Following the New York Court of Appeals' decision in 159 MP v. Redbridge allowing landlords to seek waiver of the Yellowstone injunction — a crucial lease-preservation tool for commercial tenants — negotiations over such waivers in leases will be sharply contested, say attorneys at Fried Frank.
When evaluating potential new hires, law firms should utilize structured interviews in order to create a consistent rating system that accurately and effectively assesses candidates' skills and competencies, says Jennifer Henderson of Major Lindsey.
A Wisconsin federal court’s recent decision against Bud Light manufacturer Anheuser for its corn syrup-focused ad campaign targeting MillerCoors serves as an important reminder that even truthful statements may cross the line into misleading territory — and adds to the developing body of law surrounding comparative advertising claims about food ingredients, say attorneys at Finnegan.
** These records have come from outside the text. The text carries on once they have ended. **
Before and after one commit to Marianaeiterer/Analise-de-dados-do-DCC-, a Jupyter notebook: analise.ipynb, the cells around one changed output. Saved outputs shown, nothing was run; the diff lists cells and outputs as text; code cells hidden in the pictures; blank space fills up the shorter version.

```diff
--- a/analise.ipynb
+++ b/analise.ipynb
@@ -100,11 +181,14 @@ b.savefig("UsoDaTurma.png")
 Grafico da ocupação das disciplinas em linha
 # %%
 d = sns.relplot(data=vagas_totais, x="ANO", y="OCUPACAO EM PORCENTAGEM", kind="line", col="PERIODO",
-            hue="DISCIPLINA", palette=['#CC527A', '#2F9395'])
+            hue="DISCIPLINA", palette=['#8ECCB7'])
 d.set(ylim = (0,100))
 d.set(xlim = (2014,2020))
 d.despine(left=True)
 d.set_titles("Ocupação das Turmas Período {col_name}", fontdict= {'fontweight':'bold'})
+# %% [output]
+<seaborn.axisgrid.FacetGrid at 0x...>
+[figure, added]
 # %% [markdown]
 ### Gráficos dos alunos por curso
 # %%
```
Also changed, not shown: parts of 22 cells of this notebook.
Though multiple worker classification questions still swirl around the California Supreme Court's Dynamex decision, many have wondered what it means for white collar independent contractors. The law is still murky on this point, but there are several steps that might help hiring companies rebut a misclassification claim, say Raymond Bertrand and James de Haan at Paul Hastings.
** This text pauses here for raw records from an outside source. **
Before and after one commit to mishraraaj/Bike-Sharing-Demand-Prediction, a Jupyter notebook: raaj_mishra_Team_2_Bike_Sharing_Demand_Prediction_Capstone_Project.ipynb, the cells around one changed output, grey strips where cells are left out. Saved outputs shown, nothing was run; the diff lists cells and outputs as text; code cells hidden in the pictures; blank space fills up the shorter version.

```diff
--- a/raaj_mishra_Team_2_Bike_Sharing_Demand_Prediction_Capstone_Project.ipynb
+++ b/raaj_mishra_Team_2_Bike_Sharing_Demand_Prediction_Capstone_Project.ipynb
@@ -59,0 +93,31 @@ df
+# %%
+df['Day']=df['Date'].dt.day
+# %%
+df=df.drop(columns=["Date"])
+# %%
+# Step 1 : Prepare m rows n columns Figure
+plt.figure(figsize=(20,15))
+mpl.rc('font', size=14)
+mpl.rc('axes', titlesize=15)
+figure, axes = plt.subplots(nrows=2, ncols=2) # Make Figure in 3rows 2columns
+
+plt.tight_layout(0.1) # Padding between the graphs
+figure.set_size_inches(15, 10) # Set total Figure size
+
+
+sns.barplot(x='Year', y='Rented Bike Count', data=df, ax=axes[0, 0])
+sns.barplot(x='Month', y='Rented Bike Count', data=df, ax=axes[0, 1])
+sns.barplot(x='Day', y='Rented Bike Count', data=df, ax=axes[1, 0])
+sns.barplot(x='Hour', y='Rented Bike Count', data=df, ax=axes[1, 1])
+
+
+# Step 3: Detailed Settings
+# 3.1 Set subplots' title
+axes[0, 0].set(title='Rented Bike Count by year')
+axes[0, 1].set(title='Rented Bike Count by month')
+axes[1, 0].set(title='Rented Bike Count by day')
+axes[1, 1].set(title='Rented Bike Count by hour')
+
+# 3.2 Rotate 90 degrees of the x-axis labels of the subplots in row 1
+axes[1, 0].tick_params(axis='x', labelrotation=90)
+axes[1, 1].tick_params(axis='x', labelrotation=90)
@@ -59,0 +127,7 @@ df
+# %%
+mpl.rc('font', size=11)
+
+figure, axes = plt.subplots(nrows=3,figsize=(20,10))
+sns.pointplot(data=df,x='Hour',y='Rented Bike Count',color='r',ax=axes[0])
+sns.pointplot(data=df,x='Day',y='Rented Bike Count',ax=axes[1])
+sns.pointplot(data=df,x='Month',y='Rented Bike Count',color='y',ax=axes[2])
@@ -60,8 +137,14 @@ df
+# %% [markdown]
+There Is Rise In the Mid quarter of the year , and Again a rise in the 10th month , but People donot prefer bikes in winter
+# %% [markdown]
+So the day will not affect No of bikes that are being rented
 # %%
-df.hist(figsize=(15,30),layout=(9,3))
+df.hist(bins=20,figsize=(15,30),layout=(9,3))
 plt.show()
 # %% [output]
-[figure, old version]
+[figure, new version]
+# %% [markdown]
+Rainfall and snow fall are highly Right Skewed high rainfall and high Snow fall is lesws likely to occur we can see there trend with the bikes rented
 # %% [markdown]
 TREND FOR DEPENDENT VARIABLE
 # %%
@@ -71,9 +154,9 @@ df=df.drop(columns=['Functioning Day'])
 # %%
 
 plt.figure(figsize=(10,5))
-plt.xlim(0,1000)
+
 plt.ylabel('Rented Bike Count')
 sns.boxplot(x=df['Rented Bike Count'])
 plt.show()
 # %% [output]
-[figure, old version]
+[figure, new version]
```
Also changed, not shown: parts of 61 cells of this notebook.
A primary benefit of the virtual law team in mass tort litigation is creative collaboration. A "company case" approach is essential to breaking down the silos between team members, say attorneys at FaegreBD and Reed Smith.
Three years after the U.S. Supreme Court's landmark consumer privacy decision in Spokeo v. Robins, Mary-Christine Sungaila and Marco Pulido at Haynes and Boone examine how courts have applied the opinion, the role of congressional findings in Article III standing cases, and a developing litigation trend.
The recent Maine Supreme Court decision Ross v. Acadian Seaplants serves as an example of looking to property law and land stewardship to counteract the "tragedy of the commons" that can arise when environmental resources — in this case, a type of seaweed — are publicly owned but not adequately regulated, says Gordon Smith of Verrill Dana.
This week, the U.S. Supreme Court held in Return Mail v. U.S. Postal Service that the federal government is not capable of petitioning for post-issuance review of a patent under the America Invents Act, but the practical reach of the ruling may be limited, say Scott Felder and Alexander Owczarczak of Wiley Rein.
When I was growing up, my mother was always the more mild-mannered parent. But during a trans-Atlantic phone call in 1991, when I told her I wanted to go to culinary school instead of law school, she started yelling — at a volume I had never heard from her, says Jason Brookner of Gray Reed.
Last week, in Taggart v. Lorenzen, the U.S. Supreme Court adopted a new, objective standard for when creditors attempting to collect a debt in violation of a discharge injunction may be sanctioned. However, the new standard likely will not have a large impact until a consensus emerges as to its application, says Tamar Dolcourt of Foley & Lardner.
There are a few practical, proactive steps law firms can take to create a mentoring program that pays dividends — instead of creating a mediocre program that both parties see as an obligation, says Kate Sheikh of Major Lindsey & Africa.
The Bankruptcy Code allows a discharge of student debt for "undue hardship," but fails to define the term or give further guidance. In that silence, bankruptcy courts are now speaking, with a majority of circuit courts adopting a three-factor test, cited in practically every reported decision on the topic, says Steven Werth of SulmeyerKupetz.
The U.S. Supreme Court's Title VII charge-filing decision in Fort Bend County v. Davis places the burden on employers to keep a watchful eye on complaints and promptly raise defenses that may rid them of an employment discrimination claim on procedural grounds, says Arlene Switzer Steinfield of Dykema.